___ Data under study
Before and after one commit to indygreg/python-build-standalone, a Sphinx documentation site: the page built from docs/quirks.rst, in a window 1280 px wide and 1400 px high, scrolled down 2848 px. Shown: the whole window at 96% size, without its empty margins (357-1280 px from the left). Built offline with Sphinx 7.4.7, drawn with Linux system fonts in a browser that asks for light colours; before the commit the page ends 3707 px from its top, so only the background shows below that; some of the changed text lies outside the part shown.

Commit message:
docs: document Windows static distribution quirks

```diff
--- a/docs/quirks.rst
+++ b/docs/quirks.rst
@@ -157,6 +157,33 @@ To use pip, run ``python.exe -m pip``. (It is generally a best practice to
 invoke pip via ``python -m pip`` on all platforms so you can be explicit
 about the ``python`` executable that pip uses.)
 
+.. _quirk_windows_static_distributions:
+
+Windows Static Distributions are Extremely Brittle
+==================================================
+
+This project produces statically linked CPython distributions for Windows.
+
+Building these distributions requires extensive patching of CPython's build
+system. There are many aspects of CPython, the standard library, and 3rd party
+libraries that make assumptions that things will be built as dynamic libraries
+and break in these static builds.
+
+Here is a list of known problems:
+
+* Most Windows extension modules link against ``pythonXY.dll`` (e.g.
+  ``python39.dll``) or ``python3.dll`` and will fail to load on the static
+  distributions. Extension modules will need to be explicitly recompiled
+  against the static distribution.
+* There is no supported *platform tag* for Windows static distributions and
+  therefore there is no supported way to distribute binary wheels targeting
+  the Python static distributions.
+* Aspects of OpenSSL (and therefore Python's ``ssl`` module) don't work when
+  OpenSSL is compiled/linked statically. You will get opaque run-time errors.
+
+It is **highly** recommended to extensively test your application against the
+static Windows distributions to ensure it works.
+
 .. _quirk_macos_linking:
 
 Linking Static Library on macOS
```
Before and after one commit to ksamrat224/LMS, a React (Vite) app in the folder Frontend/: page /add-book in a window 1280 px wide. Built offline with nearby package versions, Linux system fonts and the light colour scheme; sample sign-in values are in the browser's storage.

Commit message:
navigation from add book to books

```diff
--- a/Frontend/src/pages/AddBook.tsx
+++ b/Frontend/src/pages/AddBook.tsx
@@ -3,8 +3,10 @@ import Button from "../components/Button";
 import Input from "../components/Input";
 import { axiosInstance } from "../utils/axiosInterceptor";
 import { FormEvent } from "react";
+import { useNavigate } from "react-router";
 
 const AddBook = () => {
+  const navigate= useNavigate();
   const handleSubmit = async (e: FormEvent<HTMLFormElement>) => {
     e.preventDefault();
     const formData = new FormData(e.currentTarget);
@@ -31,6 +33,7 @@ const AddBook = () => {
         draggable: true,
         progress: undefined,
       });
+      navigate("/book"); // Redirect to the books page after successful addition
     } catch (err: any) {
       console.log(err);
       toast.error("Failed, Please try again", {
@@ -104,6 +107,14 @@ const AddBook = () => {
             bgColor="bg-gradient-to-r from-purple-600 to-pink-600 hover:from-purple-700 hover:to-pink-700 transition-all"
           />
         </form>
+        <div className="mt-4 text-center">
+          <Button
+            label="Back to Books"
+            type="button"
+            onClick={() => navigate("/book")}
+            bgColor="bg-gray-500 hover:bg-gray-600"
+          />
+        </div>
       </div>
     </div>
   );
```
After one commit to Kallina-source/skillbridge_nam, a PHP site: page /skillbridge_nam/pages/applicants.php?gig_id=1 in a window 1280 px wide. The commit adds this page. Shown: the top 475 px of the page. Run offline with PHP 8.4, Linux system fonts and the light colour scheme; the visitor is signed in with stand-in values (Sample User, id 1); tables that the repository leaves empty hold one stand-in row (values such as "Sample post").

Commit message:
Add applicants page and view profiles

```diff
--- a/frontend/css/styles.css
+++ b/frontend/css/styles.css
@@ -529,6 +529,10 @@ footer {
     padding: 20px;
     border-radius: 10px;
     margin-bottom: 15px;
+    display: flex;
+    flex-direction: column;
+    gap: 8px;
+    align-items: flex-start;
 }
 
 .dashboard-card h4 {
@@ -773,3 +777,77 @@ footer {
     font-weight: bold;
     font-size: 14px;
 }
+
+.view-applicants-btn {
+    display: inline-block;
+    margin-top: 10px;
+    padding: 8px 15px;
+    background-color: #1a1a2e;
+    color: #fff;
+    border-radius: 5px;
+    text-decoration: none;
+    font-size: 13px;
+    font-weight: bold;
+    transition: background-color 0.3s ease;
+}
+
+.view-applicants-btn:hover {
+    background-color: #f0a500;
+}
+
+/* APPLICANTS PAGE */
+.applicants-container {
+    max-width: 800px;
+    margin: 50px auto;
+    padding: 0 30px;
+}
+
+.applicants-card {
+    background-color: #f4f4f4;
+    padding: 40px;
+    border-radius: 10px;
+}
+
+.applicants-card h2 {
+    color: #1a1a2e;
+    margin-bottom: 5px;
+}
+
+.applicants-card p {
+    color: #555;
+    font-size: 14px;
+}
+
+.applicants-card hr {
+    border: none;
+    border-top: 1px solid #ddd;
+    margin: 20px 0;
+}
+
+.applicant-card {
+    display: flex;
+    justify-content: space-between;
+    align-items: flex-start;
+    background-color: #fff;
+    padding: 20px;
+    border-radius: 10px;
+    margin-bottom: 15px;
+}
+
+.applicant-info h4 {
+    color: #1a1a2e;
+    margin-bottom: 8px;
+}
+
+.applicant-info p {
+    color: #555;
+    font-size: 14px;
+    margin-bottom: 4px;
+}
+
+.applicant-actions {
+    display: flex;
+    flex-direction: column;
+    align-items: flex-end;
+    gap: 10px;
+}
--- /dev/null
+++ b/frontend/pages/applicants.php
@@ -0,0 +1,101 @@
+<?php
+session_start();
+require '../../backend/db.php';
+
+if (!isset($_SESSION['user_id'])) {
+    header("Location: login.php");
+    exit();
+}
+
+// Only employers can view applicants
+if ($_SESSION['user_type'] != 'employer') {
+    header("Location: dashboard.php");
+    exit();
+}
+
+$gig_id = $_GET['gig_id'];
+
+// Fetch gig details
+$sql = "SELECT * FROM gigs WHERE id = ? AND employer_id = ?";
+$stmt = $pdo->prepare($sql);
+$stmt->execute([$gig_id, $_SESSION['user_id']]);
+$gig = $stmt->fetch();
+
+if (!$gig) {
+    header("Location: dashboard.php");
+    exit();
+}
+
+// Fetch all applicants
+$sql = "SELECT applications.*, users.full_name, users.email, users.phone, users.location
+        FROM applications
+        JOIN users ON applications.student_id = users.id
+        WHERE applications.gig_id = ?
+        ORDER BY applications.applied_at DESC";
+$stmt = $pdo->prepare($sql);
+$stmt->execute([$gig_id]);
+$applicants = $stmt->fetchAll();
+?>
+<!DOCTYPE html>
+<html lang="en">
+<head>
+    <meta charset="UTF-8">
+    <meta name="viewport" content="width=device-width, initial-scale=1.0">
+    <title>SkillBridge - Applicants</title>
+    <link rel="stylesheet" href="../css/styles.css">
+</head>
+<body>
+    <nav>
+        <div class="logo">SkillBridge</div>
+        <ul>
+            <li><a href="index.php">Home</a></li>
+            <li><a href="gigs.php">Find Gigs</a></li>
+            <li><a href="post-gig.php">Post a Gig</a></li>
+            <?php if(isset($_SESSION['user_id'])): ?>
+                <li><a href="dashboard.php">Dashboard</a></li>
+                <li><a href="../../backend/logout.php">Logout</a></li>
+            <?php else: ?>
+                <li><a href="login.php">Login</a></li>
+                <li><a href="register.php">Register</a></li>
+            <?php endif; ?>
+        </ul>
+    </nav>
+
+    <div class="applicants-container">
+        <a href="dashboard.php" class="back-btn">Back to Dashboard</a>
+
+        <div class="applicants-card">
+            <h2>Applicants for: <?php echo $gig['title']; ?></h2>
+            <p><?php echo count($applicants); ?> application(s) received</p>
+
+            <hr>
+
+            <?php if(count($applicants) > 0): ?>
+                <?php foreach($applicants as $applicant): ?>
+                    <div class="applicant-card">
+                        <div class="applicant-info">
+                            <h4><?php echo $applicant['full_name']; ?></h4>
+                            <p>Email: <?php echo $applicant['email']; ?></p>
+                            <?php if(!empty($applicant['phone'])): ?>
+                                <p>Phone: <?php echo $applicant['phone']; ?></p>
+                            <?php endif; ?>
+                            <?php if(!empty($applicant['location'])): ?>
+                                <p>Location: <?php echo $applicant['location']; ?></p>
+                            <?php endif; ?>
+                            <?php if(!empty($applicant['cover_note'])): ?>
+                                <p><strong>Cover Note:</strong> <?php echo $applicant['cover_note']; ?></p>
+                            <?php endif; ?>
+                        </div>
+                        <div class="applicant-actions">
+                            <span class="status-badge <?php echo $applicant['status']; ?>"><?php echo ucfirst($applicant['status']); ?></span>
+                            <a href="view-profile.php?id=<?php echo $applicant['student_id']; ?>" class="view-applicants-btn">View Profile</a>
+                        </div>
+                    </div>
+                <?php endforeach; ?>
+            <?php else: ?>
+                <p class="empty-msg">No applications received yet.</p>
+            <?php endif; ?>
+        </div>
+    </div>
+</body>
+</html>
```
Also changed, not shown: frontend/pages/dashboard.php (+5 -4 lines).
______
Task description
Check the data line by line and report how many lines contain "padding" as a word or string, giving nothing besides the number.

Completed exercise
5